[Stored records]
• • • • •

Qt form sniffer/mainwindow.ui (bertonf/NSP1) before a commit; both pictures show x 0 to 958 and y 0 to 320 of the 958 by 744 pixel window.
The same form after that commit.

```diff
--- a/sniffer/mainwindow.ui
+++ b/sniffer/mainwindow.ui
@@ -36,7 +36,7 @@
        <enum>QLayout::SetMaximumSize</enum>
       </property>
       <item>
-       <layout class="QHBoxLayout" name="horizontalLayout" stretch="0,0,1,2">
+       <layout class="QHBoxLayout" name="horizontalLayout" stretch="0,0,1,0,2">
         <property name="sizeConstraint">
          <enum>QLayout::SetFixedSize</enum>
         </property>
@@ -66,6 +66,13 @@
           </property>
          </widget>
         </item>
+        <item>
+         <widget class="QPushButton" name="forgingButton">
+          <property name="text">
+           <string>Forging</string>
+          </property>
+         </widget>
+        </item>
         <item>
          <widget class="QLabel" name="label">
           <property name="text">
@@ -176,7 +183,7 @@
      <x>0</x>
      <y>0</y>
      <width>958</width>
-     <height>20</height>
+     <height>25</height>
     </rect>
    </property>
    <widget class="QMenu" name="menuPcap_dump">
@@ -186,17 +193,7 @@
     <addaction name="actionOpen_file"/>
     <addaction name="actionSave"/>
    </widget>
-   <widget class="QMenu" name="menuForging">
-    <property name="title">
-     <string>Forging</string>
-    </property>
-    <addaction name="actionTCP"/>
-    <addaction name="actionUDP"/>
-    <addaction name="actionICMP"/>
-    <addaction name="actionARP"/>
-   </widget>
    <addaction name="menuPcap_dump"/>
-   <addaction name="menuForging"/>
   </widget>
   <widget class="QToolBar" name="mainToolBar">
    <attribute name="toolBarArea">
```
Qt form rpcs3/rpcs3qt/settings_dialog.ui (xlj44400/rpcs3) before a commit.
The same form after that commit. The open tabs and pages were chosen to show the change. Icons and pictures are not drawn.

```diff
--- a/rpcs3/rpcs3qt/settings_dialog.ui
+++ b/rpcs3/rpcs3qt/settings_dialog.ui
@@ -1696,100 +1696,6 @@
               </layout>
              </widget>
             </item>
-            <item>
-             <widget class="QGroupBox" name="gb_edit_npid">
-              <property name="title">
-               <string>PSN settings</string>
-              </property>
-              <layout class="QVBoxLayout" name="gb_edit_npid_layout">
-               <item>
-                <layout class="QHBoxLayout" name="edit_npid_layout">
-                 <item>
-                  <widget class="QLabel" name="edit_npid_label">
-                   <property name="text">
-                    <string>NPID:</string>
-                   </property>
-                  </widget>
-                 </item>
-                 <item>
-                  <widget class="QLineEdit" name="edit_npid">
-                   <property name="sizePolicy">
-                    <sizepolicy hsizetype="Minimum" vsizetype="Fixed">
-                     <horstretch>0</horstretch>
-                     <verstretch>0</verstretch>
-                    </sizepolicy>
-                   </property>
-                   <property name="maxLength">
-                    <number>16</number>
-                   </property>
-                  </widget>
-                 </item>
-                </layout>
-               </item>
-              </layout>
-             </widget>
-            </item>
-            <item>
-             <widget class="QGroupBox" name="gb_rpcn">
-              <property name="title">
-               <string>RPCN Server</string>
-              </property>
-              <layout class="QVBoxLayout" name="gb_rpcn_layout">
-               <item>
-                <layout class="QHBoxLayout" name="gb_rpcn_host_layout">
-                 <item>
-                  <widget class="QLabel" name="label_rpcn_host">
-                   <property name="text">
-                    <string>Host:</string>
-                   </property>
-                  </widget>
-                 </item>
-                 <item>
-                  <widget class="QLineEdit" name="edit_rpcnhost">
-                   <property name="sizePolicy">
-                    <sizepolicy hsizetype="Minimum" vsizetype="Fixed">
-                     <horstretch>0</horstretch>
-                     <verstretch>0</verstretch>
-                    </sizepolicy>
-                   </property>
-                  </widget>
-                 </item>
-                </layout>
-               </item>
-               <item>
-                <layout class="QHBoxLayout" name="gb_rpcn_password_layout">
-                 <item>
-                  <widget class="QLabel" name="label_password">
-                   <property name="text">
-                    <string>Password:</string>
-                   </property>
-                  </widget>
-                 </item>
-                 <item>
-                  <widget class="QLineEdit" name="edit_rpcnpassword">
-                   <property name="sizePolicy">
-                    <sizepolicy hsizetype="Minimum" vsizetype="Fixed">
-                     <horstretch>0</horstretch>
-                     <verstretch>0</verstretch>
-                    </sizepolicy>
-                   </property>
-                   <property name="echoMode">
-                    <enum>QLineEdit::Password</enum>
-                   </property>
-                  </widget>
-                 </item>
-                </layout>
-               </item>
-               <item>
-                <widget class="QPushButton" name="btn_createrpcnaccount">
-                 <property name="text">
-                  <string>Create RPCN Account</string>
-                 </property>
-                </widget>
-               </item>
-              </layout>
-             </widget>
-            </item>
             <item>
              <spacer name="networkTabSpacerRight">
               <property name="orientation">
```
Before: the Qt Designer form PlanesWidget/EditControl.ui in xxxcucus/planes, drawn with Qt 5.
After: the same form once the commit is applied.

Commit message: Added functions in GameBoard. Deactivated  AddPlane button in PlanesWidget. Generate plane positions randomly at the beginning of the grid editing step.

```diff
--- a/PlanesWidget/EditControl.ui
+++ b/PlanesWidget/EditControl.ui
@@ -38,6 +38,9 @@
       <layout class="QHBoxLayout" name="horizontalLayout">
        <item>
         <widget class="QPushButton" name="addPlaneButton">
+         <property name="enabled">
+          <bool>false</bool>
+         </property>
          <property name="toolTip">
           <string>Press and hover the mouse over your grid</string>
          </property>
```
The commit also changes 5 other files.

• • • • •

▶ **What is needed**:
Each record must be printed again, word for word, with nothing dropped.

▶ **Task answer**:
Qt form sniffer/mainwindow.ui (bertonf/NSP1) before a commit; both pictures show x 0 to 958 and y 0 to 320 of the 958 by 744 pixel window.
The same form after that commit.

```diff
--- a/sniffer/mainwindow.ui
+++ b/sniffer/mainwindow.ui
@@ -36,7 +36,7 @@
        <enum>QLayout::SetMaximumSize</enum>
       </property>
       <item>
-       <layout class="QHBoxLayout" name="horizontalLayout" stretch="0,0,1,2">
+       <layout class="QHBoxLayout" name="horizontalLayout" stretch="0,0,1,0,2">
         <property name="sizeConstraint">
          <enum>QLayout::SetFixedSize</enum>
         </property>
@@ -66,6 +66,13 @@
           </property>
          </widget>
         </item>
+        <item>
+         <widget class="QPushButton" name="forgingButton">
+          <property name="text">
+           <string>Forging</string>
+          </property>
+         </widget>
+        </item>
         <item>
          <widget class="QLabel" name="label">
           <property name="text">
@@ -176,7 +183,7 @@
      <x>0</x>
      <y>0</y>
      <width>958</width>
-     <height>20</height>
+     <height>25</height>
     </rect>
    </property>
    <widget class="QMenu" name="menuPcap_dump">
@@ -186,17 +193,7 @@
     <addaction name="actionOpen_file"/>
     <addaction name="actionSave"/>
    </widget>
-   <widget class="QMenu" name="menuForging">
-    <property name="title">
-     <string>Forging</string>
-    </property>
-    <addaction name="actionTCP"/>
-    <addaction name="actionUDP"/>
-    <addaction name="actionICMP"/>
-    <addaction name="actionARP"/>
-   </widget>
    <addaction name="menuPcap_dump"/>
-   <addaction name="menuForging"/>
   </widget>
   <widget class="QToolBar" name="mainToolBar">
    <attribute name="toolBarArea">
```
Qt form rpcs3/rpcs3qt/settings_dialog.ui (xlj44400/rpcs3) before a commit.
The same form after that commit. The open tabs and pages were chosen to show the change. Icons and pictures are not drawn.

```diff
--- a/rpcs3/rpcs3qt/settings_dialog.ui
+++ b/rpcs3/rpcs3qt/settings_dialog.ui
@@ -1696,100 +1696,6 @@
               </layout>
              </widget>
             </item>
-            <item>
-             <widget class="QGroupBox" name="gb_edit_npid">
-              <property name="title">
-               <string>PSN settings</string>
-              </property>
-              <layout class="QVBoxLayout" name="gb_edit_npid_layout">
-               <item>
-                <layout class="QHBoxLayout" name="edit_npid_layout">
-                 <item>
-                  <widget class="QLabel" name="edit_npid_label">
-                   <property name="text">
-                    <string>NPID:</string>
-                   </property>
-                  </widget>
-                 </item>
-                 <item>
-                  <widget class="QLineEdit" name="edit_npid">
-                   <property name="sizePolicy">
-                    <sizepolicy hsizetype="Minimum" vsizetype="Fixed">
-                     <horstretch>0</horstretch>
-                     <verstretch>0</verstretch>
-                    </sizepolicy>
-                   </property>
-                   <property name="maxLength">
-                    <number>16</number>
-                   </property>
-                  </widget>
-                 </item>
-                </layout>
-               </item>
-              </layout>
-             </widget>
-            </item>
-            <item>
-             <widget class="QGroupBox" name="gb_rpcn">
-              <property name="title">
-               <string>RPCN Server</string>
-              </property>
-              <layout class="QVBoxLayout" name="gb_rpcn_layout">
-               <item>
-                <layout class="QHBoxLayout" name="gb_rpcn_host_layout">
-                 <item>
-                  <widget class="QLabel" name="label_rpcn_host">
-                   <property name="text">
-                    <string>Host:</string>
-                   </property>
-                  </widget>
-                 </item>
-                 <item>
-                  <widget class="QLineEdit" name="edit_rpcnhost">
-                   <property name="sizePolicy">
-                    <sizepolicy hsizetype="Minimum" vsizetype="Fixed">
-                     <horstretch>0</horstretch>
-                     <verstretch>0</verstretch>
-                    </sizepolicy>
-                   </property>
-                  </widget>
-                 </item>
-                </layout>
-               </item>
-               <item>
-                <layout class="QHBoxLayout" name="gb_rpcn_password_layout">
-                 <item>
-                  <widget class="QLabel" name="label_password">
-                   <property name="text">
-                    <string>Password:</string>
-                   </property>
-                  </widget>
-                 </item>
-                 <item>
-                  <widget class="QLineEdit" name="edit_rpcnpassword">
-                   <property name="sizePolicy">
-                    <sizepolicy hsizetype="Minimum" vsizetype="Fixed">
-                     <horstretch>0</horstretch>
-                     <verstretch>0</verstretch>
-                    </sizepolicy>
-                   </property>
-                   <property name="echoMode">
-                    <enum>QLineEdit::Password</enum>
-                   </property>
-                  </widget>
-                 </item>
-                </layout>
-               </item>
-               <item>
-                <widget class="QPushButton" name="btn_createrpcnaccount">
-                 <property name="text">
-                  <string>Create RPCN Account</string>
-                 </property>
-                </widget>
-               </item>
-              </layout>
-             </widget>
-            </item>
             <item>
              <spacer name="networkTabSpacerRight">
               <property name="orientation">
```
Before: the Qt Designer form PlanesWidget/EditControl.ui in xxxcucus/planes, drawn with Qt 5.
After: the same form once the commit is applied.

Commit message: Added functions in GameBoard. Deactivated  AddPlane button in PlanesWidget. Generate plane positions randomly at the beginning of the grid editing step.

```diff
--- a/PlanesWidget/EditControl.ui
+++ b/PlanesWidget/EditControl.ui
@@ -38,6 +38,9 @@
       <layout class="QHBoxLayout" name="horizontalLayout">
        <item>
         <widget class="QPushButton" name="addPlaneButton">
+         <property name="enabled">
+          <bool>false</bool>
+         </property>
          <property name="toolTip">
           <string>Press and hover the mouse over your grid</string>
          </property>
```
The commit also changes 5 other files.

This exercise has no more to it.